  • 16px - Body copy and leading
  • 24px - Main heading & section headings
  • 18px - Subheadings
  • 13px - All other headed elements

This will give the following styles visually:

font sizes

For the frontend designers, your CSS could look like this with the specifications above:

body {
    font: 16px/1.5em "Lucida Grande";

h1, h2, h3, h4, h5, h6 {
    font-family: helvetica, arial, verdana, sans-serif;
    font-weight: normal;

h1 {
    font-size: 218%;

h2 {
    font-size: 164%;

h3 {
    font-size: 145%;

h4 {
    font-size: 118%;

On typefaces

We read most easily with what we are most familiar with. This would mean the traditional serif family of typefaces. But even in the serif family, there are countless kinds of typefaces to choose from. On choosing a typeface, i’ve had a long trial and error on this. Here are 3 different serif types i’ve experimented with using on the same content:

helvetica_neue helvetica neue

Helvetica is a great font for texts, but it is not such a great typeface for continuous smooth reading. It lacks the ‘legs’ seen on other typefaces which provides the smooth gliding feel when reading on a screen.

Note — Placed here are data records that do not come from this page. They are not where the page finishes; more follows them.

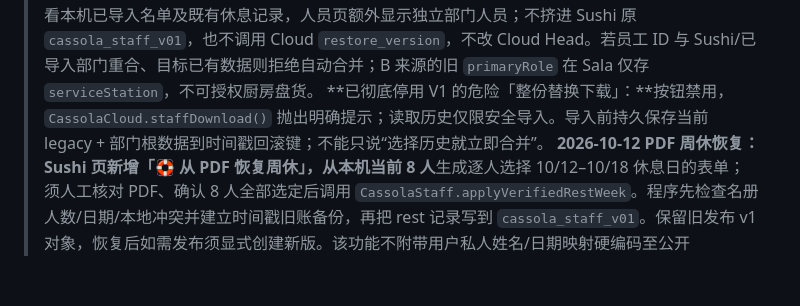
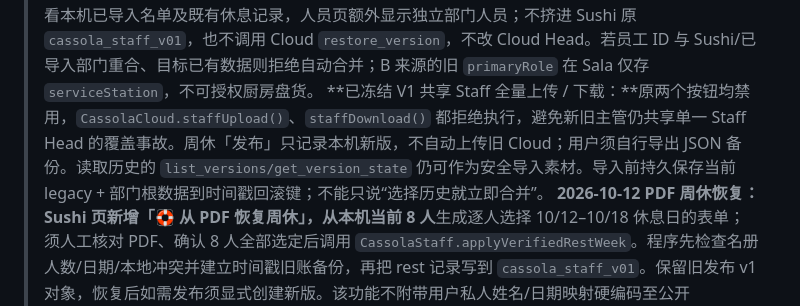
Before and after one commit to Gewuerzei/-Piccola, a Markdown page: PROJECT_HANDOFF.md, the part around the change. Drawn GitHub-style; blank space fills up the shorter version.

Commit message:
Clarify legacy Staff upload and publish-to-Cloud are both frozen for cross-supervisor safety

```diff
--- a/PROJECT_HANDOFF.md
+++ b/PROJECT_HANDOFF.md
@@ -18,7 +18,7 @@
 > **2026-10-13 Staff v0.4.7 部门大切换卡（界面预备，不是分区完成）：**周休首页新增三个醒目可点击卡片 🍣 Sushi / 🍷 Bar-Sala / 🍳 Cucina。旧版 `cassola_staff_v01` 未能证明一定是 Sushi，因此 Sushi 标签下保留现有 legacy 工作副本并有醒目的未校验警告；Sala 和 Cucina 显示独立工作区尚未迁移提示，完全隐藏旧周表编辑、PDF、发布按钮。点击任一卡片只切换前端内容，不触发 Cloud 下载/上传或更改本机 Staff 状态。**正式启用**仍必须完成 Staff v2 Directory+部门 scope + Edge 部门权限+安全迁移；其他 Staff v1 功能尚未部门化，不得宣传已上线多部门排休。详见 [STAFF_DEPARTMENT_MIGRATION_PLAN.md](./STAFF_DEPARTMENT_MIGRATION_PLAN.md)。
 
 > **2026-10-13 Staff v0.4.8 真实功能（本机预备迁移，不是正式 Cloud v2）：** `staff-departments.js` 新增 Settings →「历史版本安全导入」，经已连接 Supervisor 的 `list_versions` / `get_version_state` **只读**接口选择旧 Staff 历史、显示完整人员预览、明确选择部门，再保存到独立 `cassola_staff_departments_v01` 本机目录及部门副本；支持在 Bar/Sala / Cucina 周表大卡中只读查看本机已导入名单及既有休息记录，人员页额外显示独立部门人员；不挤进 Sushi 原 `cassola_staff_v01`，也不调用 Cloud `restore_version`，不改 Cloud Head。若员工 ID 与 Sushi/已导入部门重合、目标已有数据则拒绝自动合并；B 来源的旧 `primaryRole` 在 Sala 仅存 `serviceStation`，不可授权厨房盘货。
-> **已彻底停用 V1 的危险「整份替换下载」：**按钮禁用，`CassolaCloud.staffDownload()` 抛出明确提示；读取历史仅限安全导入。导入前持久保存当前 legacy + 部门根数据到时间戳回滚键；不能只说“选择历史就立即合并”。
+> **已冻结 V1 共享 Staff 全量上传 / 下载：**原两个按钮均禁用，`CassolaCloud.staffUpload()`、`staffDownload()` 都拒绝执行，避免新旧主管仍共享单一 Staff Head 的覆盖事故。周休「发布」只记录本机新版，不自动上传旧 Cloud；用户须自行导出 JSON 备份。读取历史的 `list_versions/get_version_state` 仍可作为安全导入素材。导入前持久保存当前 legacy + 部门根数据到时间戳回滚键；不能只说“选择历史就立即合并”。
 > **2026-10-12 PDF 周休恢复：**Sushi 页新增「🛟 从 PDF 恢复周休」，从**本机当前 8 人**生成逐人选择 10/12–10/18 休息日的表单；须人工核对 PDF、确认 8 人全部选定后调用 `CassolaStaff.applyVerifiedRestWeek`。程序先检查名册人数/日期/本地冲突并建立时间戳旧账备份，再把 rest 记录写到 `cassola_staff_v01`。保留旧发布 v1 对象，恢复后如需发布须显式创建新版。该功能不附带用户私人姓名/日期映射硬编码至公开 GitHub；未经过 Pietro 的实际点选不会自动恢复。
 > **限制：**现阶段部门人员合并**仅存在本机**；独立部门仍为只读预览，不能上传新部门 Cloud / 正式发布排休 / 分享到其他 Supervisor。后续实现完整 Staff v2、Edge 部门授权、版本合并及 migration commit 前，不得称之为多端正式同步。新 PWA cache v098，源码核对和本机模拟操作通过，iPhone 实机待验。
 
```
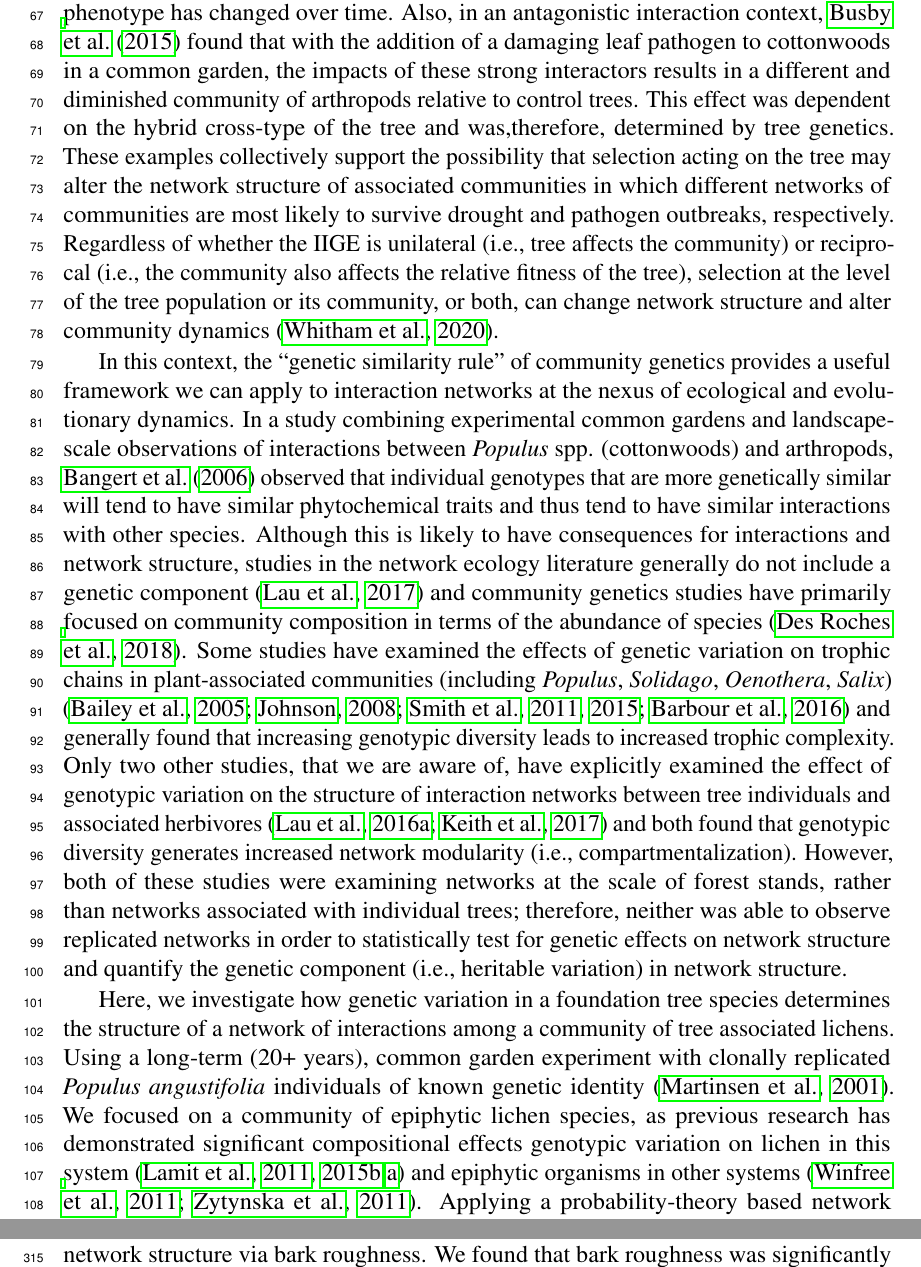
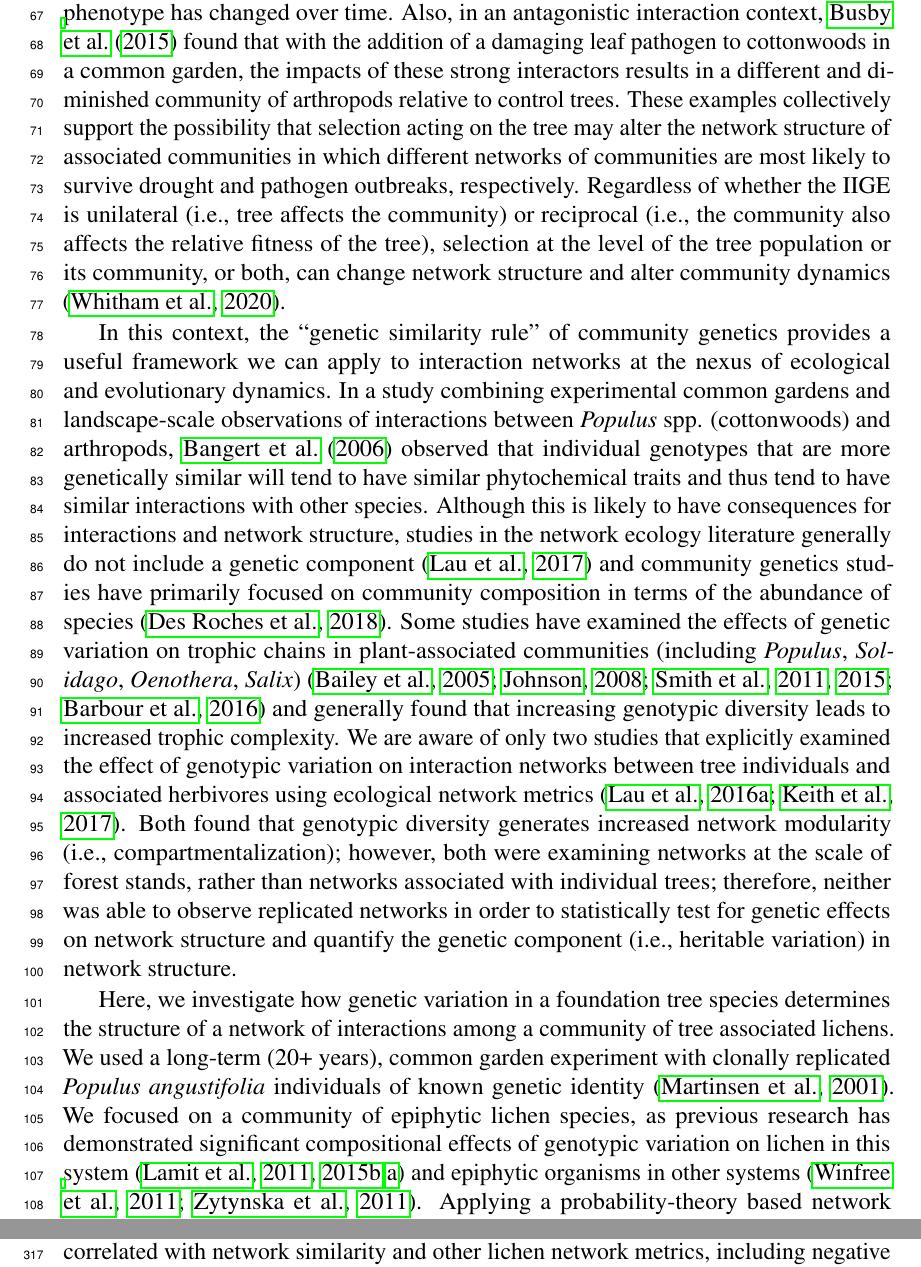
Before and after one commit to ECGen/lcn_manuscript, a LaTeX document (main.tex): two parts of pages 3 and 8 of 25 before the commit and two parts of pages 3 and 9 of 25 after it, joined at a grey line, cut so that both start at the same text. Compiled offline with pdfLaTeX.

Commit message:
Edits from TGW throughout

```diff
--- a/main.tex
+++ b/main.tex
@@ -181,17 +181,15 @@ in an antagonistic interaction context, \cite{Busby2015} found that
 with the addition of a damaging leaf pathogen to cottonwoods in a
 common garden, the impacts of these strong interactors results in a
 different and diminished community of arthropods relative to control
-trees. This effect was dependent on the hybrid cross-type of the tree
-and was,therefore, determined by tree genetics. These examples
-collectively support the possibility that selection acting on the tree
-may alter the network structure of associated communities in which
-different networks of communities are most likely to survive drought
-and pathogen outbreaks, respectively. Regardless of whether the IIGE
-is unilateral (i.e., tree affects the community) or reciprocal (i.e.,
-the community also affects the relative fitness of the tree),
-selection at the level of the tree population or its community, or
-both, can change network structure and alter community dynamics
-\citep{Whitham2020IntraspecificEvolution}.
+trees. These examples collectively support the possibility that
+selection acting on the tree may alter the network structure of
+associated communities in which different networks of communities are
+most likely to survive drought and pathogen outbreaks,
+respectively. Regardless of whether the IIGE is unilateral (i.e., tree
+affects the community) or reciprocal (i.e., the community also affects
+the relative fitness of the tree), selection at the level of the tree
+population or its community, or both, can change network structure and
+alter community dynamics \citep{Whitham2020IntraspecificEvolution}.
 
 In this context, the ``genetic similarity rule'' of community genetics
 provides a useful framework we can apply to interaction networks at
@@ -213,26 +211,26 @@ communities (including \textit{Populus}, \textit{Solidago},
 \citep{Bailey2005ImportanceInteractions, Johnson2008, Smith2011,
   Smith2015b, Barbour2016GeneticComplexity} and generally found that
 increasing genotypic diversity leads to increased trophic
-complexity. Only two other studies, that we are aware of, have
-explicitly examined the effect of genotypic variation on the structure
-of interaction networks between tree individuals and associated
-herbivores \citep{Lau2016afix, Keith2017} and both found that
-genotypic diversity generates increased network modularity (i.e.,
-compartmentalization).  However, both of these studies were examining
-networks at the scale of forest stands, rather than networks
-associated with individual trees; therefore, neither was able to
-observe replicated networks in order to statistically test for genetic
-effects on network structure and quantify the genetic component (i.e.,
-heritable variation) in network structure.
+complexity. We are aware of only two studies that explicitly examined
+the effect of genotypic variation on interaction networks between tree
+individuals and associated herbivores using ecological network metrics
+\citep{Lau2016afix, Keith2017}. Both found that genotypic diversity
+generates increased network modularity (i.e., compartmentalization);
+however, both were examining networks at the scale of forest stands,
+rather than networks associated with individual trees; therefore,
+neither was able to observe replicated networks in order to
+statistically test for genetic effects on network structure and
+quantify the genetic component (i.e., heritable variation) in network
+structure.
 
 Here, we investigate how genetic variation in a foundation tree
 species determines the structure of a network of interactions among a
-community of tree associated lichens.  Using a long-term (20+ years),
-common garden experiment with clonally replicated \textit{Populus
-  angustifolia} individuals of known genetic identity
+community of tree associated lichens.  We used a long-term (20+
+years), common garden experiment with clonally replicated
+\textit{Populus angustifolia} individuals of known genetic identity
 \citep{Martinsen2001HybridSpecies}. We focused on a community of
 epiphytic lichen species, as previous research has demonstrated
-significant compositional effects genotypic variation on lichen in
+significant compositional effects of genotypic variation on lichen in
 this system \citep{Lamit2011, Lamit2015a, Lamit2015c} and epiphytic
 organisms in other systems \citep{Winfree2011, Zytynska2011}. Applying
 a probability-theory based network modeling approach
```
Also changed, not shown: main.tex (67 more changed lines).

sans-serif sans-serif

Serif is a safe font. Generally you won’t go wrong with this font. However, since i prefer a lighter shade of texts, i have to reduce the font-weight from normal 300 to 200. This didn’t fare well with serif typeface and words appear to thin to read properly.

georgia georgia

Part of the serif typeface family, georgia has always been a strong choice for continous texts. Some of the most popular web such as Medium and NyTimes uses georgia to render their texts. An additional advantage of georgia typeface is that it’s distinctive enough that font colors normally won’t erode its readability.

After weighing the considerations, i’ve decided to use ‘Helvetica Neue’ for headings and ‘georgia’ for paragraph texts. Here’s how it looks like:

blogpost header

On font color

Black text on white background offers the best readability. However, prolonged exposure on black contrasted texts could be painful to our eyes since modern screen brightness are getting better and better. As such, i’ve decided to reduce the contrast of texts by changing paragraph texts to a ‘greyier’ color while not compromising readability. After some trial and error, the color i’ve chosen is a grey with hexcode: #333332.


Responsive Design

The last of my consideration is to make sure my blog is readable on both mobile and desktop devices alike.

I like to use a grid because it provides a structural foundation, whiel making the development process easier and more efficient. Using a flexible grid enables a website to sclae dynamically to fit any device width. Below is the CSS for my responsive grid, which is my variations from bootstrap’s responsive grid.

/* 12 col responsive grid */

.row {
    clear: both;
    max-width: 1040px;
    margin: 0 auto;

[class^="col-"]:last-child {
    margin: 0;

[class^="col-"] {
    float: left;
    margin: 0 3.84615384615% 0 0;
    list-style: none;
    position: relative;

.col-xs-1 { width: 4.8076923077% }
.col-xs-2 { width: 13.4615384615% }
.col-xs-3 { width: 22.1153846154% }
.col-xs-4 { width: 30.7692307692% }
.col-xs-5 { width: 39.4230769231% }
.col-xs-6 { width: 48.0769230769% }
.col-xs-7 { width: 56.7307692308% }
.col-xs-8 { width: 65.3846153846% }
.col-xs-9 { width: 74.0384615385% }
.col-xs-10 { width: 82.6923076923% }
.col-xs-11 { width: 91.3461538462% }
.col-xs-12 { width: 100%; margin: 0 }

My breakpoints for my responsive blog are:

  • 360px max-width for mobile
  • 768px max-width for tablets
  • 1024px max-width for desktops

Keep in mind that with a growing array of devices, there is no longer a ‘common’ width concepts. It is best to optimize for whichever devices you intend to serve.

Here’s my blog’s responsive layout on a few devices:


iPhone 5


iPad Mini



So, i’ve designed and tested out my new blog layout. It is my first time designing a blog from scratch and i’ve really learnt alot in the process! Designing is like a constant war between your left brain and right brain while still trying to grip on to established design principles. ROAR! But still, it is fun :) Hopefully my experience has provided you with a guideline to designing blogs. I’d love to hear about your experiences in designing your own blog!

design, development